Working with Bandhas

There are several Bandhas (locks) in our bodies, in this post I will focus on 3 major ones.

Although we have one main diaphragm for breathing, the thoracic, we have 2 more and they are located in the throat (vocal diaphragm) and pelvis (pelvic diaphragm).
Before we go into what is exactly a Bandha and how we use it, there are 2 terms that are related to Bandhas and Yoga and they are Prana and Apana.

Prana is the force of life in Sanskrit, it refers to everything that nourishes a living thing, and it also refers to the action that brings the nourishment in (as breathing and swallowing).  Living systems require balance of forces, which means there is also a force that eliminate the nourishment and helps it get out and away from the body, this force called Apana. Apana refers to waste that is being eliminated and the action of elimination.
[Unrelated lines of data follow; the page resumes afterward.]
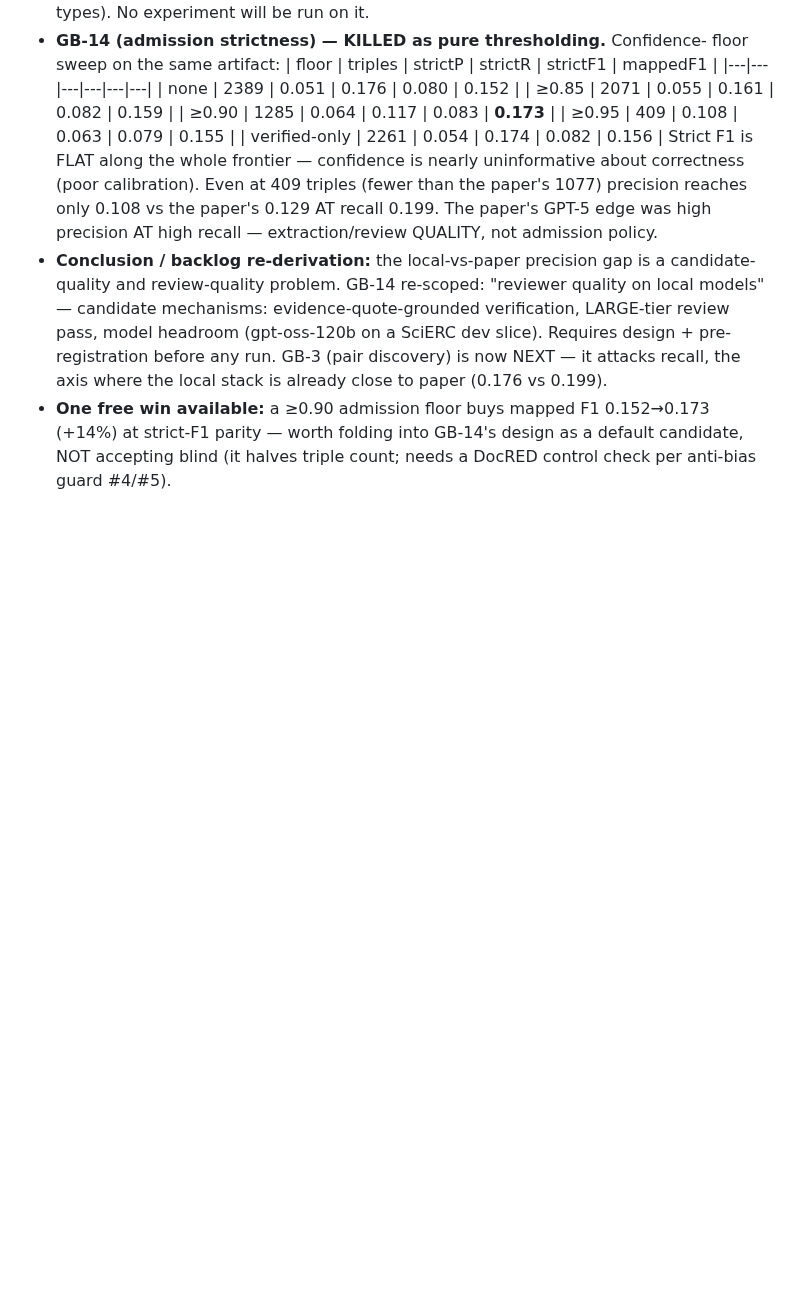
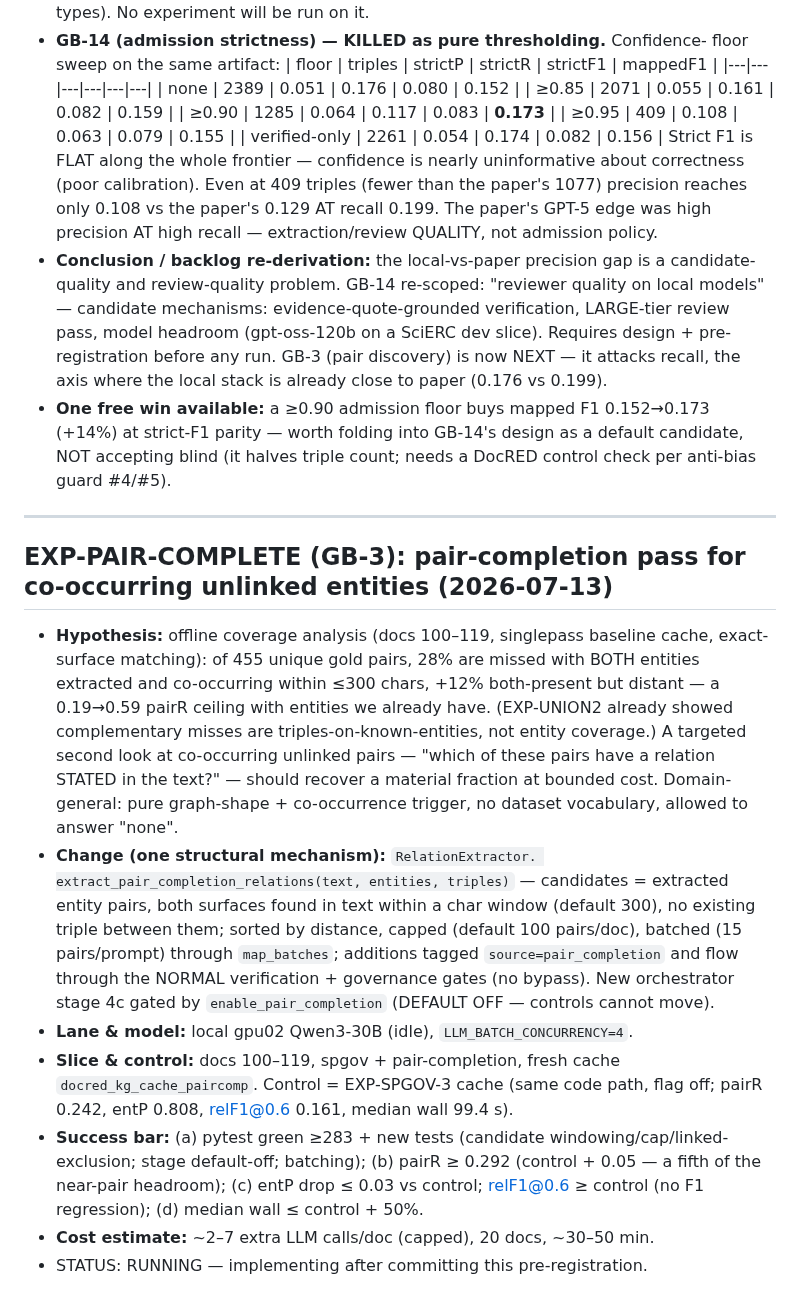
Before and after one commit to nmokaria27/Agentic-Graph-Memory, a Markdown page: EXPERIMENT_LOG.md, the part around the change. GitHub-like rendering; blank space fills up the shorter version.

Commit message:
exp: EXP-PAIR-COMPLETE (GB-3) pre-registered — pair-completion pass for co-occurring unlinked entity pairs; coverage analysis: 40% of gold pairs missed with both entities present (ceiling pairR 0.59)
Co-Authored-By: Claude Fable 5 <noreply@anthropic.com>
Claude-Session: https://claude.ai/code/session_01N3U6qA7DySn1vUwxjJTodH

```diff
--- a/EXPERIMENT_LOG.md
+++ b/EXPERIMENT_LOG.md
@@ -1646,3 +1646,36 @@ sequential ids remain as aliases (commits/logs reference them). Convention:
   0.152→0.173 (+14%) at strict-F1 parity — worth folding into GB-14's design
   as a default candidate, NOT accepting blind (it halves triple count; needs
   a DocRED control check per anti-bias guard #4/#5).
+
+---
+
+## EXP-PAIR-COMPLETE (GB-3): pair-completion pass for co-occurring unlinked entities  (2026-07-13)
+- **Hypothesis:** offline coverage analysis (docs 100–119, singlepass baseline
+  cache, exact-surface matching): of 455 unique gold pairs, 28% are missed with
+  BOTH entities extracted and co-occurring within ≤300 chars, +12% both-present
+  but distant — a 0.19→0.59 pairR ceiling with entities we already have.
+  (EXP-UNION2 already showed complementary misses are triples-on-known-entities,
+  not entity coverage.) A targeted second look at co-occurring unlinked pairs —
+  "which of these pairs have a relation STATED in the text?" — should recover a
+  material fraction at bounded cost. Domain-general: pure graph-shape +
+  co-occurrence trigger, no dataset vocabulary, allowed to answer "none".
+- **Change (one structural mechanism):** `RelationExtractor.
+  extract_pair_completion_relations(text, entities, triples)` — candidates =
+  extracted entity pairs, both surfaces found in text within a char window
+  (default 300), no existing triple between them; sorted by distance, capped
+  (default 100 pairs/doc), batched (15 pairs/prompt) through `map_batches`;
+  additions tagged `source=pair_completion` and flow through the NORMAL
+  verification + governance gates (no bypass). New orchestrator stage 4c gated
+  by `enable_pair_completion` (DEFAULT OFF — controls cannot move).
+- **Lane & model:** local gpu02 Qwen3-30B (idle), `LLM_BATCH_CONCURRENCY=4`.
+- **Slice & control:** docs 100–119, spgov + pair-completion, fresh cache
+  `docred_kg_cache_paircomp`. Control = EXP-SPGOV-3 cache (same code path,
+  flag off; pairR 0.242, entP 0.808, relF1@0.6 0.161, median wall 99.4 s).
+- **Success bar:**
+  (a) pytest green ≥283 + new tests (candidate windowing/cap/linked-exclusion;
+      stage default-off; batching);
+  (b) pairR ≥ 0.292 (control + 0.05 — a fifth of the near-pair headroom);
+  (c) entP drop ≤ 0.03 vs control; relF1@0.6 ≥ control (no F1 regression);
+  (d) median wall ≤ control + 50%.
+- **Cost estimate:** ~2–7 extra LLM calls/doc (capped), 20 docs, ~30–50 min.
+- STATUS: RUNNING — implementing after committing this pre-registration.
```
 When we say lock, we are talking about activating the muscles in the specific area, this movement of lifting the muscles (very internal) and engage them creates a “lock” inside our body that can “hold” the energy (prana or apana) it can shift and move energy.
Activating the Bandhas prevent injuries in the joints.

For example, when we engage the intrinsic muscles of the pelvic floor; the deep muscles that run from our pubic joints to the coccycx and the superficial layers of muscles that run side to side in our pelvis – we create a lock and we shift apana upward. This action stabilize the abdomen and the core and this lock is called “Mula Bandha”
This allows your energy to flow up, not down and out. If your energy is forced to flow up, and stay inside you, for that matter, it will grow exponentially, leaving you with that amazing feeling of 'floating'. It gives your limbs more strength, as it is making you lighter because of right distribution of weightthat’s why this lock is especially good for arm balance postures, but truly this lock should be held during all the yoga class. 

Mula Bandha explained. From the book: Yoga Anatomy by Leslie Kamminoff and Amy Matthews. 

Mula Bandha explained. From the book: Yoga Anatomy by Leslie Kamminoff and Amy Matthews. 

 “Uddiyana bandha” is the thoracic lock. It refers to the diaphragm, stomach and abdominal organs. When we engage these muscles at the end of exhalation, we are creating a lock that lift up and “fly” energy upward. The base of the rib cage also go upward.
Think about drawing your navel in and up, like a zipper. This lock is especially good for inversions. 
This lock also helps release stagnated energy (stale air) that remains in the lung sacs. 

“Jalandhara Bandha” is the throat lock. It refers to the muscles at the front of the neck. The action is drawing the chin in toward the sternum, stimulating the thyroid.
This lock is especially good for supported shoulder stand and half bridge postures, It is more common used in pranayama (breathing practice) then in yoga class.
This lock is helping shifting energy upward (continuing the 2 mentioned above), massaging the thyroid balances the regulation of hormones responsible for efficient metabolism (growth and maturation).
Engaging Jalandhara Bandha is also an instant trigger for mental relaxation as well as stress and anger relief.

After all the explanation and words in Sanskrit, I hope this is a bit clear and contributing to you. Don’t forget to be aware of all the above in your next practice :)

Bound angle pose Private Yoga teacher Amsterdam